Task goal: All lines in the records below that hold "html" are to be shown.

(Web page edit records)
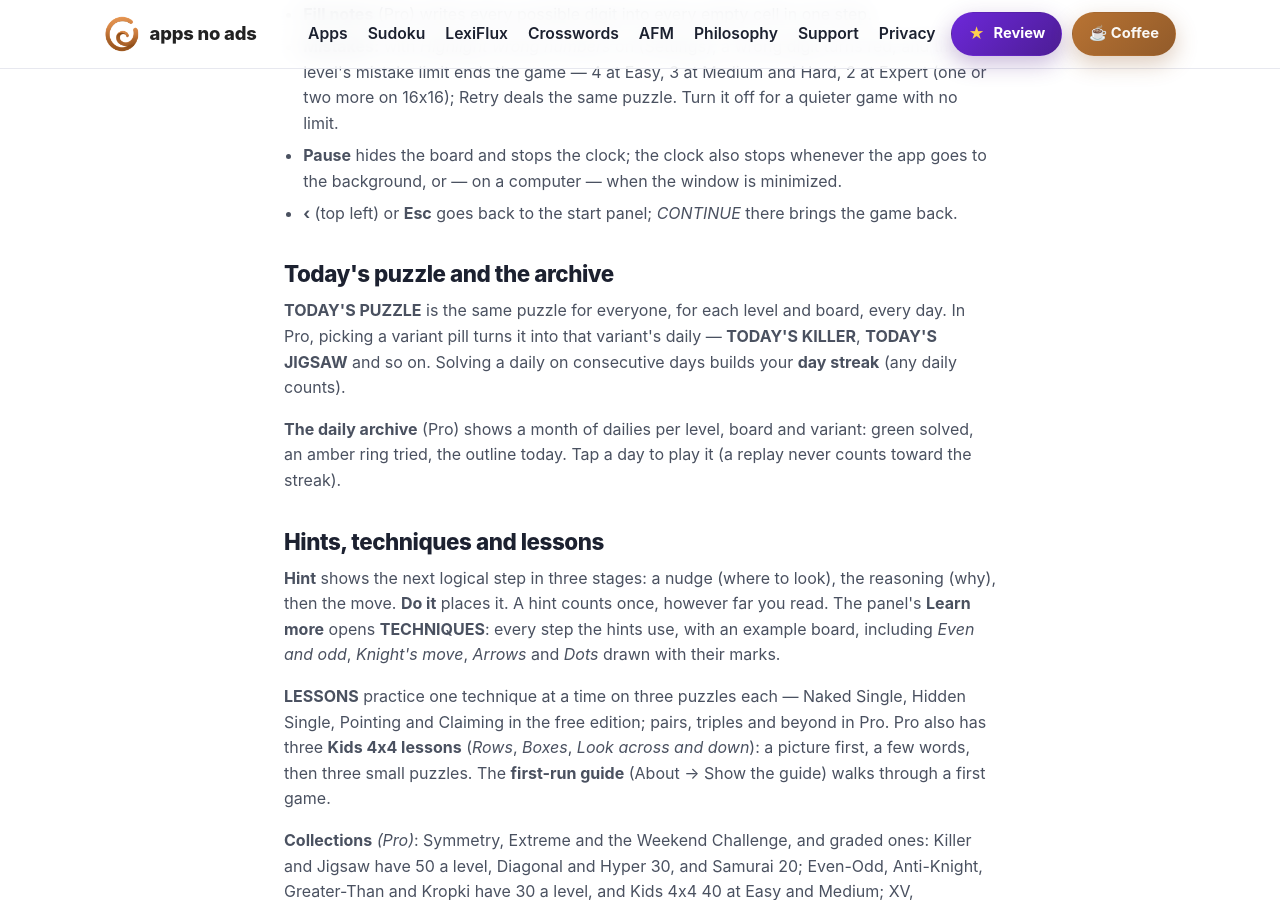
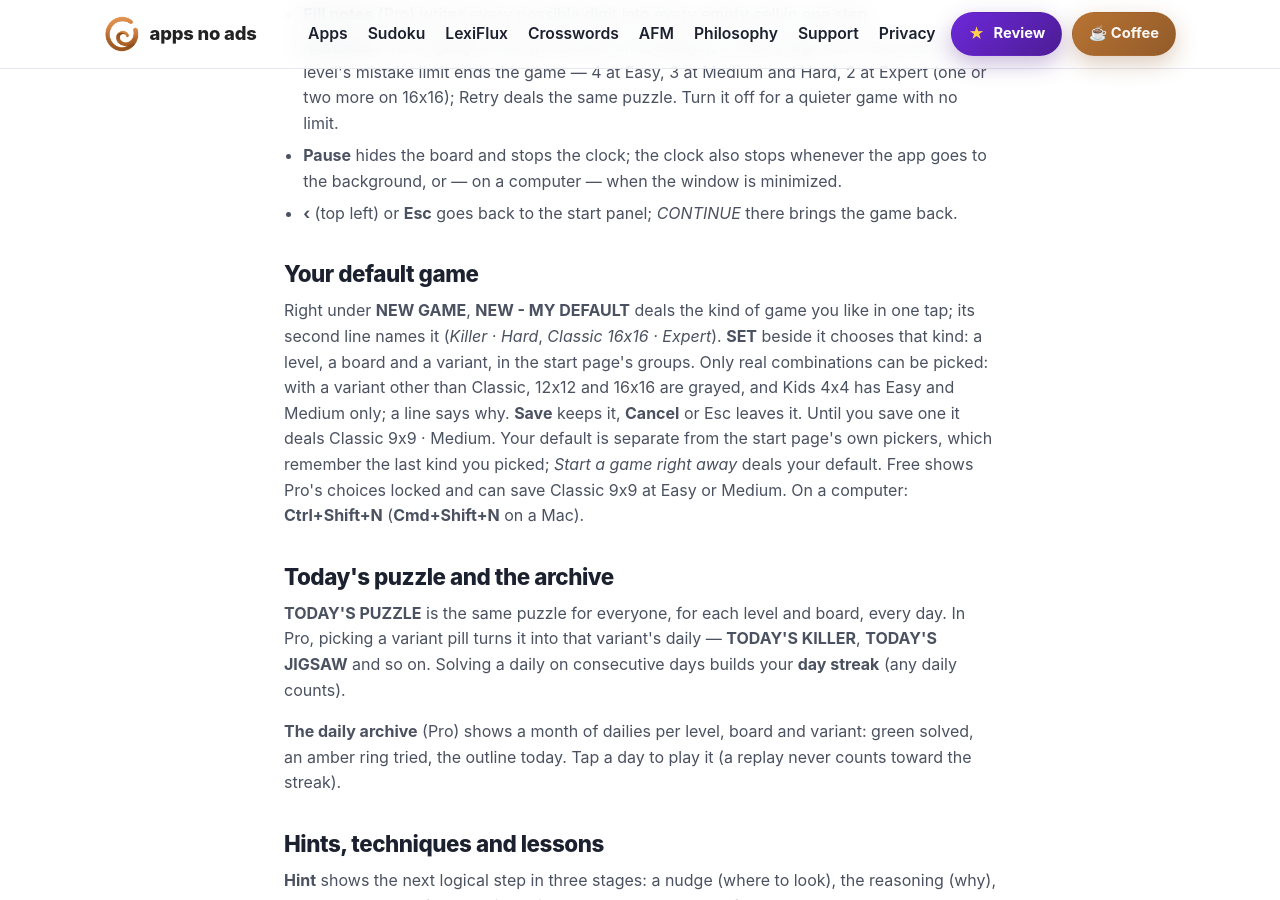
Before and after one commit to mstevensjr/appsnoads, a Jekyll site: the page sudoku-guide.html, which Jekyll copies as it is, in a window 1280 px wide and 900 px high, scrolled down 2735 px. Built offline with Jekyll 4.4.1, drawn with Linux system fonts in a browser that asks for light colours.

Commit message:
Sudoku guide: Your default game - NEW - MY DEFAULT and SET (from the Sudoku repo's round 85). Not merged, not pushed.
Co-Authored-By: Claude Opus 5.5 <noreply@anthropic.com>

```diff
--- a/sudoku-guide.html
+++ b/sudoku-guide.html
@@ -79,6 +79,8 @@
     <p>The free edition can play <strong>one game of each Pro puzzle</strong> (<em>TRY PRO</em> on the start panel): Classic at Hard, the others at Medium.</p>
     <h2 id="playing">Playing</h2>
     <ul><li><strong>Enter a digit:</strong> tap a cell, then a number. Typing the same digit again erases it; <strong>X</strong> erases.</li><li><strong>Notes:</strong> tap the pencil to write small notes instead; tap it again to go back. <em>Smart notes</em> (Settings, on by default) removes a digit from the notes it can no longer be in.</li><li><strong>The sticky pen:</strong> hold a number until it lights up; every empty cell you tap then gets it. Tap a cell holding a number, or the number again, to put it down.</li><li><strong>Undo / Redo</strong> step back and forth through every move.</li><li><strong>Fill notes</strong> (Pro) writes every possible digit into every empty cell in one step.</li><li><strong>Mistakes:</strong> with <em>Highlight wrong numbers</em> on (Settings), a wrong digit turns red, and the level's mistake limit ends the game — 4 at Easy, 3 at Medium and Hard, 2 at Expert (one or two more on 16x16); Retry deals the same puzzle. Turn it off for a quieter game with no limit.</li><li><strong>Pause</strong> hides the board and stops the clock; the clock also stops whenever the app goes to the background, or — on a computer — when the window is minimized.</li><li><strong>‹</strong> (top left) or <strong>Esc</strong> goes back to the start panel; <em>CONTINUE</em> there brings the game back.</li></ul>
+    <h2 id="your-default-game">Your default game</h2>
+    <p>Right under <strong>NEW GAME</strong>, <strong>NEW - MY DEFAULT</strong> deals the kind of game you like in one tap; its second line names it (<em>Killer &middot; Hard</em>, <em>Classic 16x16 &middot; Expert</em>). <strong>SET</strong> beside it chooses that kind: a level, a board and a variant, in the start page's groups. Only real combinations can be picked: with a variant other than Classic, 12x12 and 16x16 are grayed, and Kids 4x4 has Easy and Medium only; a line says why. <strong>Save</strong> keeps it, <strong>Cancel</strong> or Esc leaves it. Until you save one it deals Classic 9x9 &middot; Medium. Your default is separate from the start page's own pickers, which remember the last kind you picked; <em>Start a game right away</em> deals your default. Free shows Pro's choices locked and can save Classic 9x9 at Easy or Medium. On a computer: <strong>Ctrl+Shift+N</strong> (<strong>Cmd+Shift+N</strong> on a Mac).</p>
     <h2 id="todays-puzzle-and-the-archive">Today's puzzle and the archive</h2>
     <p><strong>TODAY'S PUZZLE</strong> is the same puzzle for everyone, for each level and board, every day. In Pro, picking a variant pill turns it into that variant's daily — <strong>TODAY'S KILLER</strong>, <strong>TODAY'S JIGSAW</strong> and so on. Solving a daily on consecutive days builds your <strong>day streak</strong> (any daily counts).</p>
     <p><strong>The daily archive</strong> (Pro) shows a month of dailies per level, board and variant: green solved, an amber ring tried, the outline today. Tap a day to play it (a replay never counts toward the streak).</p>
```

Expected answer:
Before and after one commit to mstevensjr/appsnoads, a Jekyll site: the page sudoku-guide.html, which Jekyll copies as it is, in a window 1280 px wide and 900 px high, scrolled down 2735 px. Built offline with Jekyll 4.4.1, drawn with Linux system fonts in a browser that asks for light colours.
--- a/sudoku-guide.html
+++ b/sudoku-guide.html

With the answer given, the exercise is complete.